(MATERIAL SUPPLIED Opens)
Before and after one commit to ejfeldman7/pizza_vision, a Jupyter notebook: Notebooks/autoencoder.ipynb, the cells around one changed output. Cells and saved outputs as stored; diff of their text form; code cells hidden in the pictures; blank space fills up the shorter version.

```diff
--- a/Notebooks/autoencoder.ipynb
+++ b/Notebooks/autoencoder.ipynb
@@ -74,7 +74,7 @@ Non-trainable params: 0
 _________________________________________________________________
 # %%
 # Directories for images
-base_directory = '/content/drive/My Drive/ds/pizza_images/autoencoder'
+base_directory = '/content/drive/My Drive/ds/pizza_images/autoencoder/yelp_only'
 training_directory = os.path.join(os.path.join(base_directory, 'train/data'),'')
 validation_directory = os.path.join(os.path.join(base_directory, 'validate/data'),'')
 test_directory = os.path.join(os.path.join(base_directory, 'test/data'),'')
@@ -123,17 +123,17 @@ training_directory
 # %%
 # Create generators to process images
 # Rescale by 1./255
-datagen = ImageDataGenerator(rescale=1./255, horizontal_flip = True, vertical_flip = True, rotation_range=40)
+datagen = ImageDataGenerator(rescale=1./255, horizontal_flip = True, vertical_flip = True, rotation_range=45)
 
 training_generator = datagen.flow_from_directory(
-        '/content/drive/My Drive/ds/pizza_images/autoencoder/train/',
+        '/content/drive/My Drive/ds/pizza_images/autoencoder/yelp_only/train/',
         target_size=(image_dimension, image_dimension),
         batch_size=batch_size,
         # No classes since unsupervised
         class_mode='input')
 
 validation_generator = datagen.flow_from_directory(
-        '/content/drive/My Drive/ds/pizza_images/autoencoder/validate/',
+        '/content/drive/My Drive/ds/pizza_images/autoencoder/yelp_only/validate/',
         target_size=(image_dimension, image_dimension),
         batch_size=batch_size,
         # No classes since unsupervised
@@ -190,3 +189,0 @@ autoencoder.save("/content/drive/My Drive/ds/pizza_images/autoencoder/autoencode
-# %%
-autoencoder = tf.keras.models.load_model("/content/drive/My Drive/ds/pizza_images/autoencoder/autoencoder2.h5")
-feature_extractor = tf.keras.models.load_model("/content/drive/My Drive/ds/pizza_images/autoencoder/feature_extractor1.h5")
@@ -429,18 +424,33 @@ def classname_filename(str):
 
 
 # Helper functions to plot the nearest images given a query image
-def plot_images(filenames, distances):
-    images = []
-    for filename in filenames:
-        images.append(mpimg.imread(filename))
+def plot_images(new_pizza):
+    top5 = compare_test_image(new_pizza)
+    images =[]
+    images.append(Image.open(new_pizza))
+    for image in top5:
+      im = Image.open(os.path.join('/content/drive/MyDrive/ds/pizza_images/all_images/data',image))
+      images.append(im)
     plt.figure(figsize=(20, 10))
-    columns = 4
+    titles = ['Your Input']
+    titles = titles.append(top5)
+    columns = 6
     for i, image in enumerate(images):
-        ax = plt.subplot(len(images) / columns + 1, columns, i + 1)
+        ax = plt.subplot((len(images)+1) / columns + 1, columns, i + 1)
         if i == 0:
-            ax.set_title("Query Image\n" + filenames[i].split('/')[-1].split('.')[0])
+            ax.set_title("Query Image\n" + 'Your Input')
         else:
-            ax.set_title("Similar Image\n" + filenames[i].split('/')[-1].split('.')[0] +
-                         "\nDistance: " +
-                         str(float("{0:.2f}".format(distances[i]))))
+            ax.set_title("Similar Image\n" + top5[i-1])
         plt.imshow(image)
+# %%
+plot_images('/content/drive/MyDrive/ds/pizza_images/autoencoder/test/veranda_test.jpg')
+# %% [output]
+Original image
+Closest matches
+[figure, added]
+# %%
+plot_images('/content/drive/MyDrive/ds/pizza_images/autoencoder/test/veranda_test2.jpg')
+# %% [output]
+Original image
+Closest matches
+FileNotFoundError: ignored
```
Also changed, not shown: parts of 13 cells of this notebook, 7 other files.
(MATERIAL SUPPLIED Closes)
**WHAT THE EXERCISE ASKS**
Return every line from the entries that holds the string "Your".

**RESPONSE FOR THIS EXERCISE**
+    titles = ['Your Input']
+            ax.set_title("Query Image\n" + 'Your Input')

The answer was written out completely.